*EXERCISE DATA*

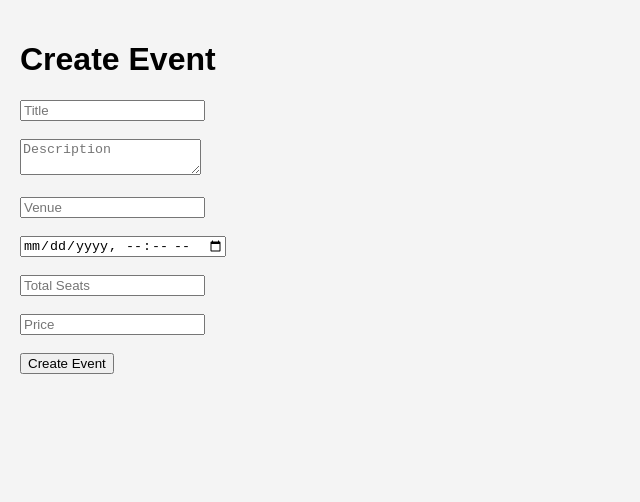
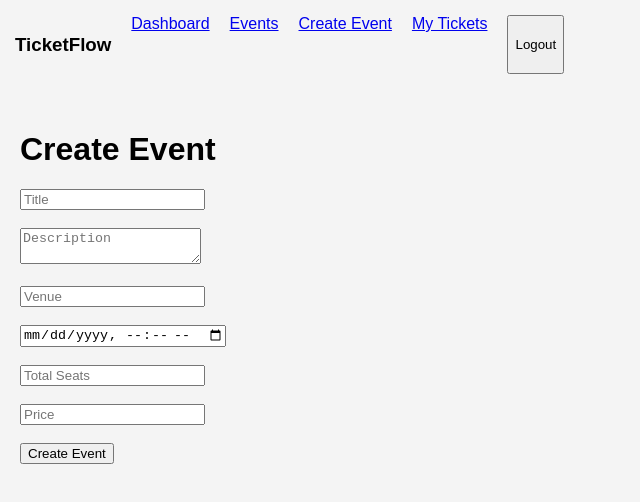
Before and after one commit to nikhilmangali1/event-ticketing-saas-frontend, a React (Vite) app: page /events/create in a window 1280 px wide. Shown: the top 502 px of the page, without its empty margins (0-640 px from the left). Built offline with nearby package versions, Linux system fonts and the light colour scheme; sample sign-in values are in the browser's storage.

Commit message:
restructuring few components

```diff
--- /dev/null
+++ b/src/components/Card.jsx
@@ -0,0 +1,16 @@
+function Card({ children }) {
+    return (
+        <div
+            style={{
+                border: "1px solid #ccc",
+                borderRadius: "8px",
+                padding: "15px",
+                marginBottom: "15px"
+            }}
+        >
+            {children}
+        </div>
+    );
+}
+
+export default Card;
--- /dev/null
+++ b/src/components/ErrorMessage.jsx
@@ -0,0 +1,9 @@
+function ErrorMessage({ message }) {
+    return (
+        <h2>
+            {message}
+        </h2>
+    );
+}
+
+export default ErrorMessage;
--- /dev/null
+++ b/src/components/Layout.jsx
@@ -0,0 +1,14 @@
+import Navbar from "./Navbar";
+
+function Layout({ children }) {
+    return (
+        <>
+            <Navbar />
+            <div style={{ padding: "20px" }}>
+                {children}
+            </div>
+        </>
+    );
+}
+
+export default Layout;
--- /dev/null
+++ b/src/components/LoadingSpinner.jsx
@@ -0,0 +1,5 @@
+function LoadingSpinner() {
+    return <h2>Loading...</h2>;
+}
+
+export default LoadingSpinner;
--- /dev/null
+++ b/src/components/Navbar.jsx
@@ -0,0 +1,36 @@
+import { Link, useNavigate } from "react-router-dom";
+
+function Navbar(){
+
+    const navigate = useNavigate();
+
+    const handleLogout = () => {
+        localStorage.clear();
+        navigate("/login");
+    };
+
+    return (
+        <nav
+            style={{
+                display: "flex",
+                gap: "20px",
+                padding: "15px",
+                borderBottom: "10px solid #cc"
+            }}
+        >
+            <h3>TicketFlow</h3>
+            <Link to="/dashboard">Dashboard</Link>
+            <Link to="/events">Events</Link>
+            <Link to="/events/create">Create Event</Link>
+            <Link to="/my-tickets">My Tickets</Link>
+
+            <button onClick={handleLogout}>
+                Logout
+            </button>
+        </nav>
+    )
+
+
+}
+
+export default Navbar
--- a/src/events/components/EventCard.jsx
+++ b/src/events/components/EventCard.jsx
@@ -1,15 +1,9 @@
 import { Link } from "react-router-dom";
+import Card from "../../components/Card";
 
 function EventCard({ event }) {
     return (
-        <div
-            style={{
-                border: "1px solid #ccc",
-                padding: "15px",
-                marginBottom: "15px",
-                borderRadius: "8px"
-            }}
-        >
+       <Card>
             <h2>{event.title}</h2>
 
             <p>{event.description}</p>
@@ -19,7 +13,7 @@ function EventCard({ event }) {
             <Link to={`/events/${event.id}`}>
                 View Details
             </Link>
-        </div>
+        </Card>
     );
 }
 
--- a/src/events/pages/CreateEventPage.jsx
+++ b/src/events/pages/CreateEventPage.jsx
@@ -1,5 +1,6 @@
 import { useState } from "react";
 import { createEvent } from "../services/eventsService";
+import Layout from "../../components/Layout";
 
 function CreateEventPage() {
 
@@ -32,7 +33,7 @@ function CreateEventPage() {
     };
 
     return (
-        <div style={{ padding: "20px" }}>
+        <Layout>
             <h1>Create Event</h1>
 
             <form onSubmit={handleSubmit}>
@@ -101,7 +102,7 @@ function CreateEventPage() {
                 </button>
 
             </form>
-        </div>
+        </Layout>
     );
 }
 
--- a/src/events/pages/EventDetailsPage.jsx
+++ b/src/events/pages/EventDetailsPage.jsx
@@ -2,6 +2,9 @@ import { useEffect, useState } from "react";
 import { useParams, useNavigate } from "react-router-dom";
 import { getEventById, deleteEvent } from "../services/eventsService";
 import { bookTicket } from "../../tickets/services/ticketService";
+import Layout from "../../components/Layout";
+import LoadingSpinner from "../../components/LoadingSpinner";
+import ErrorMessage from "../../components/ErrorMessage";
 
 function EventDetailsPage() {
 
@@ -33,11 +36,11 @@ function EventDetailsPage() {
     }, [id]);
 
     if (loading) {
-        return <h2>Loading event...</h2>;
+        return <LoadingSpinner/>;
     }
 
     if (error) {
-        return <h2>{error}</h2>;
+        return <ErrorMessage message={error}/>;
     }
 
     if (!event) {
@@ -93,7 +96,7 @@ function EventDetailsPage() {
 
 
     return (
-        <div style={{ padding: "20px" }}>
+        <Layout>
             <h1>{event.title}</h1>
 
             <p>
@@ -134,7 +137,7 @@ function EventDetailsPage() {
             <button onClick={handleDelete}>
                 Delete Event
             </button>
-        </div>
+        </Layout>
 
     );
 }
--- a/src/events/pages/EventsPage.jsx
+++ b/src/events/pages/EventsPage.jsx
@@ -1,6 +1,7 @@
 import { useEffect, useState } from "react";
 import { getAllEvents } from "../services/eventsService";
 import EventCard from "../components/EventCard";
+import Layout from "../../components/Layout";
 
 function EventsPage() {
     const [events, setEvents] = useState([]);
@@ -32,7 +33,7 @@ function EventsPage() {
     }
 
     return (
-        <div style={{ padding: "20px" }}>
+        <Layout>
             <h1>All Events</h1>
 
             {events.length === 0 ? (
@@ -45,7 +46,7 @@ function EventsPage() {
                     />
                 ))
             )}
-        </div>
+        </Layout>
     );
 }
 
--- a/src/tickets/components/TicketCard.jsx
+++ b/src/tickets/components/TicketCard.jsx
@@ -1,13 +1,8 @@
+import Card from "../../components/Card";
+
 function TicketCard({ ticket, onCancel }) {
     return (
-        <div
-            style={{
-                border: "1px solid #ccc",
-                padding: "15px",
-                marginBottom: "15px",
-                borderRadius: "8px"
-            }}
-        >
+        <Card>
             <h3>{ticket.detailsResponse.title}</h3>
 
             <p>
@@ -29,7 +24,7 @@ function TicketCard({ ticket, onCancel }) {
                     Cancel Ticket
                 </button>
             )}
-        </div>
+        </Card>
     );
 }
 
--- a/src/tickets/pages/MyTicketsPage.jsx
+++ b/src/tickets/pages/MyTicketsPage.jsx
@@ -1,6 +1,7 @@
 import { useEffect, useState } from "react";
 import { getMyTickets,cancelTicket } from "../services/ticketService";
 import TicketCard from "../components/TicketCard";
+import Layout from "../../components/Layout";
 
 function MyTicketsPage() {
 
@@ -38,7 +39,7 @@ function MyTicketsPage() {
     }
 
     return (
-        <div style={{ padding: "20px" }}>
+        <Layout>
             <h1>My Tickets</h1>
 
             {tickets.length === 0 ? (
@@ -52,7 +53,7 @@ function MyTicketsPage() {
                     />
                 ))
             )}
-        </div>
+        </Layout>
     );
 }
 
```
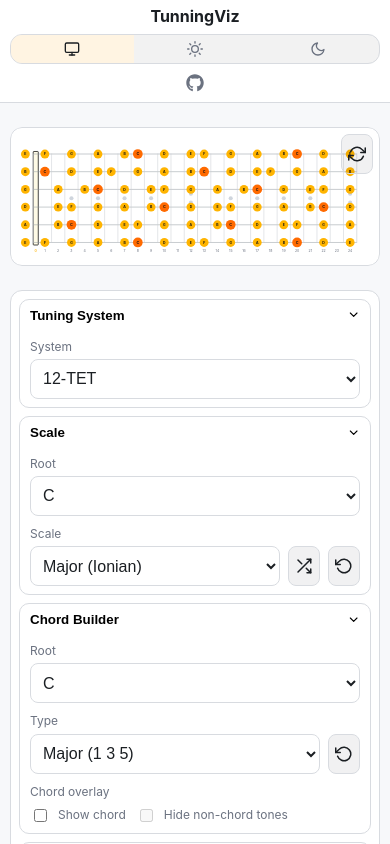
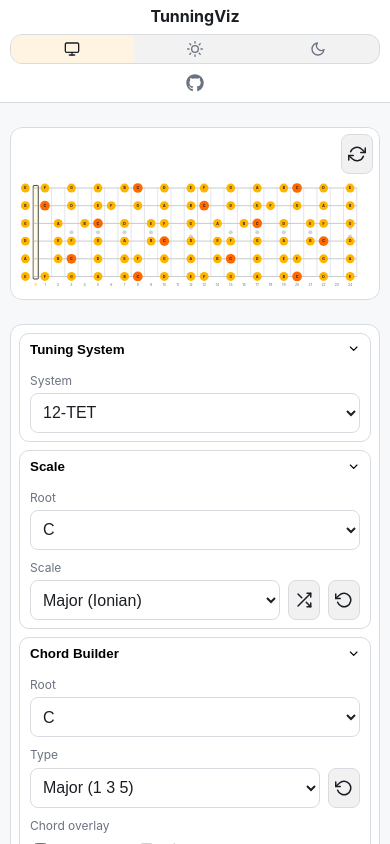
Before and after one commit to DMNerd/tuning-visualizer, a React (Vite) app: page / in a window 390 px wide. Shown: the top 844 px of the page. Built offline with nearby package versions, Linux system fonts and the light colour scheme.

Commit message:
Quick fix reset button on mobile

```diff
--- a/src/styles/responsive.css
+++ b/src/styles/responsive.css
@@ -49,6 +49,9 @@
 }
 
 @media (width <= 600px) {
+  .tv-stage__surface {
+    padding-block-start: clamp(48px, 12vw, 64px);
+  }
   select,
   input[type="number"],
   input[type="range"],
```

*WHAT IS EXPECTED*
Pictures in the records above should not be copied. Repeat everything else exactly.

*YOUR RESPONSE*
Before and after one commit to nikhilmangali1/event-ticketing-saas-frontend, a React (Vite) app: page /events/create in a window 1280 px wide. Shown: the top 502 px of the page, without its empty margins (0-640 px from the left). Built offline with nearby package versions, Linux system fonts and the light colour scheme; sample sign-in values are in the browser's storage.

Commit message:
restructuring few components

```diff
--- /dev/null
+++ b/src/components/Card.jsx
@@ -0,0 +1,16 @@
+function Card({ children }) {
+    return (
+        <div
+            style={{
+                border: "1px solid #ccc",
+                borderRadius: "8px",
+                padding: "15px",
+                marginBottom: "15px"
+            }}
+        >
+            {children}
+        </div>
+    );
+}
+
+export default Card;
--- /dev/null
+++ b/src/components/ErrorMessage.jsx
@@ -0,0 +1,9 @@
+function ErrorMessage({ message }) {
+    return (
+        <h2>
+            {message}
+        </h2>
+    );
+}
+
+export default ErrorMessage;
--- /dev/null
+++ b/src/components/Layout.jsx
@@ -0,0 +1,14 @@
+import Navbar from "./Navbar";
+
+function Layout({ children }) {
+    return (
+        <>
+            <Navbar />
+            <div style={{ padding: "20px" }}>
+                {children}
+            </div>
+        </>
+    );
+}
+
+export default Layout;
--- /dev/null
+++ b/src/components/LoadingSpinner.jsx
@@ -0,0 +1,5 @@
+function LoadingSpinner() {
+    return <h2>Loading...</h2>;
+}
+
+export default LoadingSpinner;
--- /dev/null
+++ b/src/components/Navbar.jsx
@@ -0,0 +1,36 @@
+import { Link, useNavigate } from "react-router-dom";
+
+function Navbar(){
+
+    const navigate = useNavigate();
+
+    const handleLogout = () => {
+        localStorage.clear();
+        navigate("/login");
+    };
+
+    return (
+        <nav
+            style={{
+                display: "flex",
+                gap: "20px",
+                padding: "15px",
+                borderBottom: "10px solid #cc"
+            }}
+        >
+            <h3>TicketFlow</h3>
+            <Link to="/dashboard">Dashboard</Link>
+            <Link to="/events">Events</Link>
+            <Link to="/events/create">Create Event</Link>
+            <Link to="/my-tickets">My Tickets</Link>
+
+            <button onClick={handleLogout}>
+                Logout
+            </button>
+        </nav>
+    )
+
+
+}
+
+export default Navbar
--- a/src/events/components/EventCard.jsx
+++ b/src/events/components/EventCard.jsx
@@ -1,15 +1,9 @@
 import { Link } from "react-router-dom";
+import Card from "../../components/Card";
 
 function EventCard({ event }) {
     return (
-        <div
-            style={{
-                border: "1px solid #ccc",
-                padding: "15px",
-                marginBottom: "15px",
-                borderRadius: "8px"
-            }}
-        >
+       <Card>
             <h2>{event.title}</h2>
 
             <p>{event.description}</p>
@@ -19,7 +13,7 @@ function EventCard({ event }) {
             <Link to={`/events/${event.id}`}>
                 View Details
             </Link>
-        </div>
+        </Card>
     );
 }
 
--- a/src/events/pages/CreateEventPage.jsx
+++ b/src/events/pages/CreateEventPage.jsx
@@ -1,5 +1,6 @@
 import { useState } from "react";
 import { createEvent } from "../services/eventsService";
+import Layout from "../../components/Layout";
 
 function CreateEventPage() {
 
@@ -32,7 +33,7 @@ function CreateEventPage() {
     };
 
     return (
-        <div style={{ padding: "20px" }}>
+        <Layout>
             <h1>Create Event</h1>
 
             <form onSubmit={handleSubmit}>
@@ -101,7 +102,7 @@ function CreateEventPage() {
                 </button>
 
             </form>
-        </div>
+        </Layout>
     );
 }
 
--- a/src/events/pages/EventDetailsPage.jsx
+++ b/src/events/pages/EventDetailsPage.jsx
@@ -2,6 +2,9 @@ import { useEffect, useState } from "react";
 import { useParams, useNavigate } from "react-router-dom";
 import { getEventById, deleteEvent } from "../services/eventsService";
 import { bookTicket } from "../../tickets/services/ticketService";
+import Layout from "../../components/Layout";
+import LoadingSpinner from "../../components/LoadingSpinner";
+import ErrorMessage from "../../components/ErrorMessage";
 
 function EventDetailsPage() {
 
@@ -33,11 +36,11 @@ function EventDetailsPage() {
     }, [id]);
 
     if (loading) {
-        return <h2>Loading event...</h2>;
+        return <LoadingSpinner/>;
     }
 
     if (error) {
-        return <h2>{error}</h2>;
+        return <ErrorMessage message={error}/>;
     }
 
     if (!event) {
@@ -93,7 +96,7 @@ function EventDetailsPage() {
 
 
     return (
-        <div style={{ padding: "20px" }}>
+        <Layout>
             <h1>{event.title}</h1>
 
             <p>
@@ -134,7 +137,7 @@ function EventDetailsPage() {
             <button onClick={handleDelete}>
                 Delete Event
             </button>
-        </div>
+        </Layout>
 
     );
 }
--- a/src/events/pages/EventsPage.jsx
+++ b/src/events/pages/EventsPage.jsx
@@ -1,6 +1,7 @@
 import { useEffect, useState } from "react";
 import { getAllEvents } from "../services/eventsService";
 import EventCard from "../components/EventCard";
+import Layout from "../../components/Layout";
 
 function EventsPage() {
     const [events, setEvents] = useState([]);
@@ -32,7 +33,7 @@ function EventsPage() {
     }
 
     return (
-        <div style={{ padding: "20px" }}>
+        <Layout>
             <h1>All Events</h1>
 
             {events.length === 0 ? (
@@ -45,7 +46,7 @@ function EventsPage() {
                     />
                 ))
             )}
-        </div>
+        </Layout>
     );
 }
 
--- a/src/tickets/components/TicketCard.jsx
+++ b/src/tickets/components/TicketCard.jsx
@@ -1,13 +1,8 @@
+import Card from "../../components/Card";
+
 function TicketCard({ ticket, onCancel }) {
     return (
-        <div
-            style={{
-                border: "1px solid #ccc",
-                padding: "15px",
-                marginBottom: "15px",
-                borderRadius: "8px"
-            }}
-        >
+        <Card>
             <h3>{ticket.detailsResponse.title}</h3>
 
             <p>
@@ -29,7 +24,7 @@ function TicketCard({ ticket, onCancel }) {
                     Cancel Ticket
                 </button>
             )}
-        </div>
+        </Card>
     );
 }
 
--- a/src/tickets/pages/MyTicketsPage.jsx
+++ b/src/tickets/pages/MyTicketsPage.jsx
@@ -1,6 +1,7 @@
 import { useEffect, useState } from "react";
 import { getMyTickets,cancelTicket } from "../services/ticketService";
 import TicketCard from "../components/TicketCard";
+import Layout from "../../components/Layout";
 
 function MyTicketsPage() {
 
@@ -38,7 +39,7 @@ function MyTicketsPage() {
     }
 
     return (
-        <div style={{ padding: "20px" }}>
+        <Layout>
             <h1>My Tickets</h1>
 
             {tickets.length === 0 ? (
@@ -52,7 +53,7 @@ function MyTicketsPage() {
                     />
                 ))
             )}
-        </div>
+        </Layout>
     );
 }
 
```
Before and after one commit to DMNerd/tuning-visualizer, a React (Vite) app: page / in a window 390 px wide. Shown: the top 844 px of the page. Built offline with nearby package versions, Linux system fonts and the light colour scheme.

Commit message:
Quick fix reset button on mobile

```diff
--- a/src/styles/responsive.css
+++ b/src/styles/responsive.css
@@ -49,6 +49,9 @@
 }
 
 @media (width <= 600px) {
+  .tv-stage__surface {
+    padding-block-start: clamp(48px, 12vw, 64px);
+  }
   select,
   input[type="number"],
   input[type="range"],
```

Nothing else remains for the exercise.